- PROBLEM DETAILS
No pictures in the copy. Write out the listing below exactly.

- MATERIAL PROVIDED

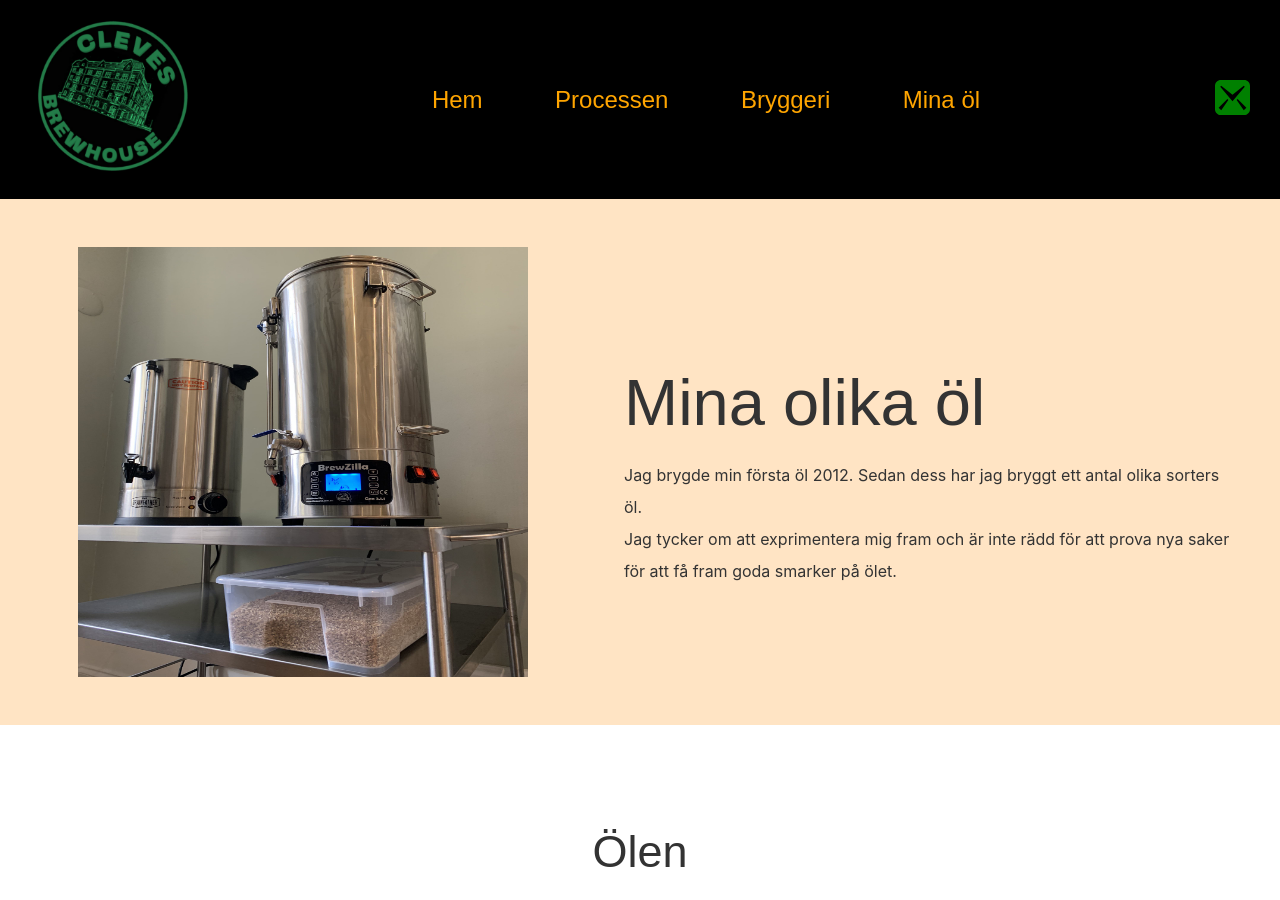
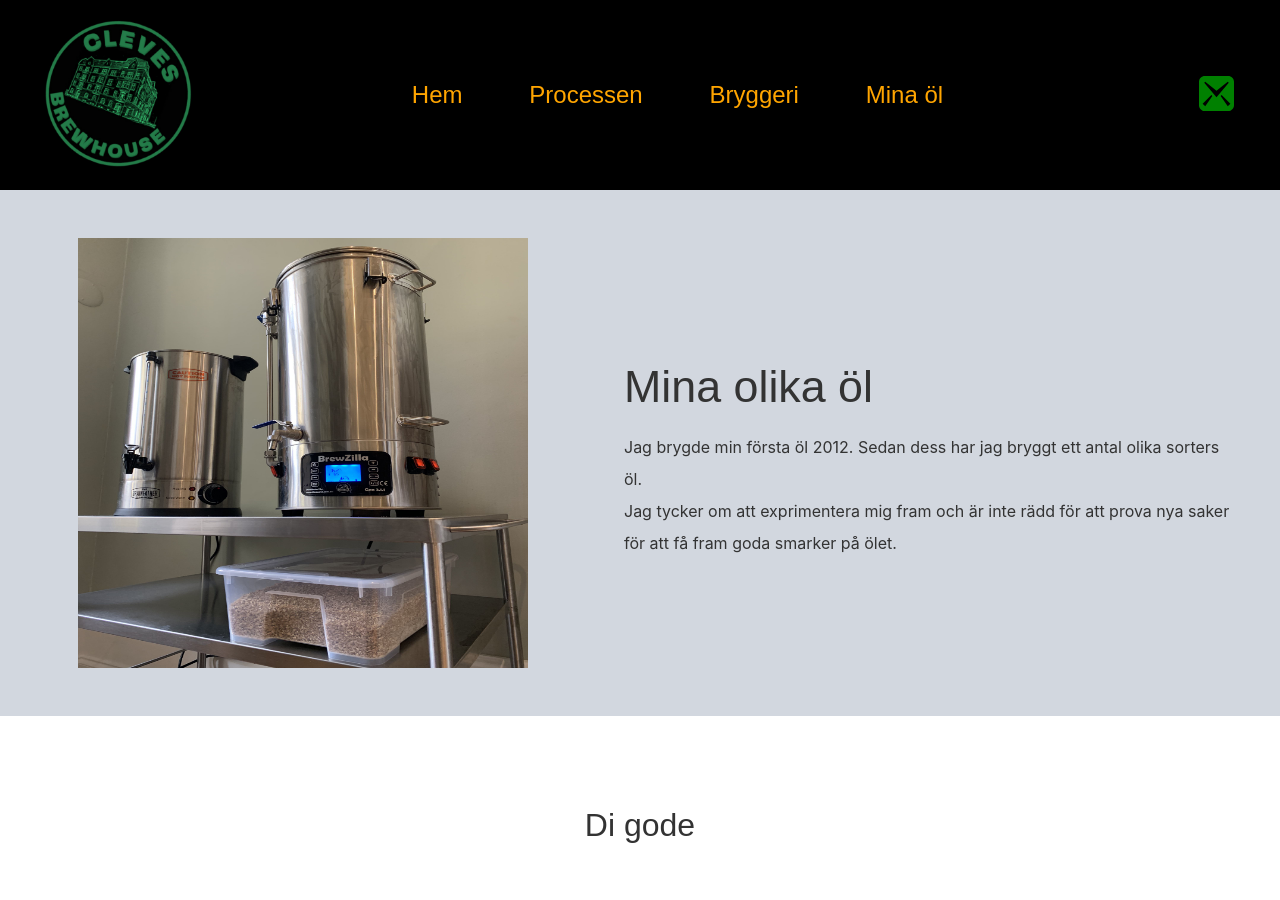
Before and after one commit to TonyCitterio/cleves_brewhouse, a React (Create React App) app: page /myBeer in a window 1280 px wide. Shown: the top 900 px of the page. Built offline with nearby package versions, Linux system fonts and the light colour scheme; a web font is replaced by a local one.

Commit message:
made some changes

```diff
--- a/src/components/general/Navbar.js
+++ b/src/components/general/Navbar.js
@@ -6,8 +6,8 @@ import clevesBrewHouse from "../pictures/thumbnail_Cleves Brewhouse1.jpg";
 const Navbar = () => {
   return (
     <section className={classes.navbar}>
-      <div>
-        <img src={clevesBrewHouse} alt="logo" height={175} width={175}></img>
+      <div className={classes.navbarImg}>
+        <img src={clevesBrewHouse} alt="logo" height={170} width={170}></img>
       </div>
       <div className={classes.link}>
         <Link className={classes.linkStyle} to="/">
--- a/src/components/general/Navbar.module.css
+++ b/src/components/general/Navbar.module.css
@@ -5,11 +5,13 @@
   justify-content: space-between;
 }
 
-.navbar img {
-  margin-left: 0.75rem;
+.navbarImg {
+  margin-left: 1.25rem;
+  display: flex;
 }
 
 .link {
+  padding-right: 1.75rem;
   display: flex;
   justify-content: space-evenly;
   align-items: center;
@@ -23,7 +25,7 @@
   font-weight: 400;
   text-decoration: none;
   color: orange;
-  transition: 0.3s 0.3s;
+  transition: 0.15s 0.15s;
 }
 
 .linkStyle:hover {
@@ -31,6 +33,8 @@
 }
 
 .contact {
+  margin-right: 1.25rem;
+  padding: 1rem;
   display: flex;
   align-items: center;
 }
@@ -38,7 +42,6 @@
 .icon {
   font-size: 35px;
   color: green;
-  margin-right: 1.25rem;
 }
 
 @media (max-width: 599px) {
--- a/src/components/views/Brewery.module.css
+++ b/src/components/views/Brewery.module.css
@@ -1,5 +1,5 @@
 .breweryContent h1 {
     font-family: "Rubik Dirt", cursive, sans-serif;
-    font-size: 3.5rem;
+    font-size: 2.8rem;
     font-weight: 400;
 }
--- a/src/components/views/HowToBrew.module.css
+++ b/src/components/views/HowToBrew.module.css
@@ -1,7 +1,7 @@
 .introHowToBrew h1 {
   margin-bottom: 0.2rem;
   font-family: "Rubik Dirt", cursive, sans-serif;
-  font-size: 3.5rem;
+  font-size: 2.8rem;
   font-weight: 400;
 }
 
--- a/src/components/views/MyBeer.js
+++ b/src/components/views/MyBeer.js
@@ -22,7 +22,7 @@ const MyBeer = () => {
         </div>
       </div>
       <div className={classes.contentMyBeer}>
-        <h2>Ölen</h2>
+        <h2>Di gode</h2>
         <div className={classes.contentMyBeerLabel}>
         <img src={beerOne} alt="beer label" height={200} width={200}></img>
         <img src={beerTwo} alt="beer label" height={200} width={200}></img>
--- a/src/components/views/MyBeer.module.css
+++ b/src/components/views/MyBeer.module.css
@@ -1,13 +1,13 @@
 .introMyBeer h1 {
   margin-bottom: 0.2rem;
   font-family: 'Rubik Dirt', cursive, sans-serif;
-  font-size: 65px;
+  font-size: 2.8rem;
   font-weight: 400;
 }
 
 .contentMyBeer h2 {
   font-family: 'Rubik Dirt', cursive, sans-serif;
-  font-size: 45px;
+  font-size: 2rem;
   font-weight: 400;
 }
 .myBeerText {
@@ -17,7 +17,7 @@
 .introMyBeer {
   display: flex;
   flex-wrap: wrap;
-  background-color: bisque;
+  background-color: #d2d7df;
   color: #333333;
 }
 
```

- EXERCISE RESULT
Before and after one commit to TonyCitterio/cleves_brewhouse, a React (Create React App) app: page /myBeer in a window 1280 px wide. Shown: the top 900 px of the page. Built offline with nearby package versions, Linux system fonts and the light colour scheme; a web font is replaced by a local one.

Commit message:
made some changes

```diff
--- a/src/components/general/Navbar.js
+++ b/src/components/general/Navbar.js
@@ -6,8 +6,8 @@ import clevesBrewHouse from "../pictures/thumbnail_Cleves Brewhouse1.jpg";
 const Navbar = () => {
   return (
     <section className={classes.navbar}>
-      <div>
-        <img src={clevesBrewHouse} alt="logo" height={175} width={175}></img>
+      <div className={classes.navbarImg}>
+        <img src={clevesBrewHouse} alt="logo" height={170} width={170}></img>
       </div>
       <div className={classes.link}>
         <Link className={classes.linkStyle} to="/">
--- a/src/components/general/Navbar.module.css
+++ b/src/components/general/Navbar.module.css
@@ -5,11 +5,13 @@
   justify-content: space-between;
 }
 
-.navbar img {
-  margin-left: 0.75rem;
+.navbarImg {
+  margin-left: 1.25rem;
+  display: flex;
 }
 
 .link {
+  padding-right: 1.75rem;
   display: flex;
   justify-content: space-evenly;
   align-items: center;
@@ -23,7 +25,7 @@
   font-weight: 400;
   text-decoration: none;
   color: orange;
-  transition: 0.3s 0.3s;
+  transition: 0.15s 0.15s;
 }
 
 .linkStyle:hover {
@@ -31,6 +33,8 @@
 }
 
 .contact {
+  margin-right: 1.25rem;
+  padding: 1rem;
   display: flex;
   align-items: center;
 }
@@ -38,7 +42,6 @@
 .icon {
   font-size: 35px;
   color: green;
-  margin-right: 1.25rem;
 }
 
 @media (max-width: 599px) {
--- a/src/components/views/Brewery.module.css
+++ b/src/components/views/Brewery.module.css
@@ -1,5 +1,5 @@
 .breweryContent h1 {
     font-family: "Rubik Dirt", cursive, sans-serif;
-    font-size: 3.5rem;
+    font-size: 2.8rem;
     font-weight: 400;
 }
--- a/src/components/views/HowToBrew.module.css
+++ b/src/components/views/HowToBrew.module.css
@@ -1,7 +1,7 @@
 .introHowToBrew h1 {
   margin-bottom: 0.2rem;
   font-family: "Rubik Dirt", cursive, sans-serif;
-  font-size: 3.5rem;
+  font-size: 2.8rem;
   font-weight: 400;
 }
 
--- a/src/components/views/MyBeer.js
+++ b/src/components/views/MyBeer.js
@@ -22,7 +22,7 @@ const MyBeer = () => {
         </div>
       </div>
       <div className={classes.contentMyBeer}>
-        <h2>Ölen</h2>
+        <h2>Di gode</h2>
         <div className={classes.contentMyBeerLabel}>
         <img src={beerOne} alt="beer label" height={200} width={200}></img>
         <img src={beerTwo} alt="beer label" height={200} width={200}></img>
--- a/src/components/views/MyBeer.module.css
+++ b/src/components/views/MyBeer.module.css
@@ -1,13 +1,13 @@
 .introMyBeer h1 {
   margin-bottom: 0.2rem;
   font-family: 'Rubik Dirt', cursive, sans-serif;
-  font-size: 65px;
+  font-size: 2.8rem;
   font-weight: 400;
 }
 
 .contentMyBeer h2 {
   font-family: 'Rubik Dirt', cursive, sans-serif;
-  font-size: 45px;
+  font-size: 2rem;
   font-weight: 400;
 }
 .myBeerText {
@@ -17,7 +17,7 @@
 .introMyBeer {
   display: flex;
   flex-wrap: wrap;
-  background-color: bisque;
+  background-color: #d2d7df;
   color: #333333;
 }
 
```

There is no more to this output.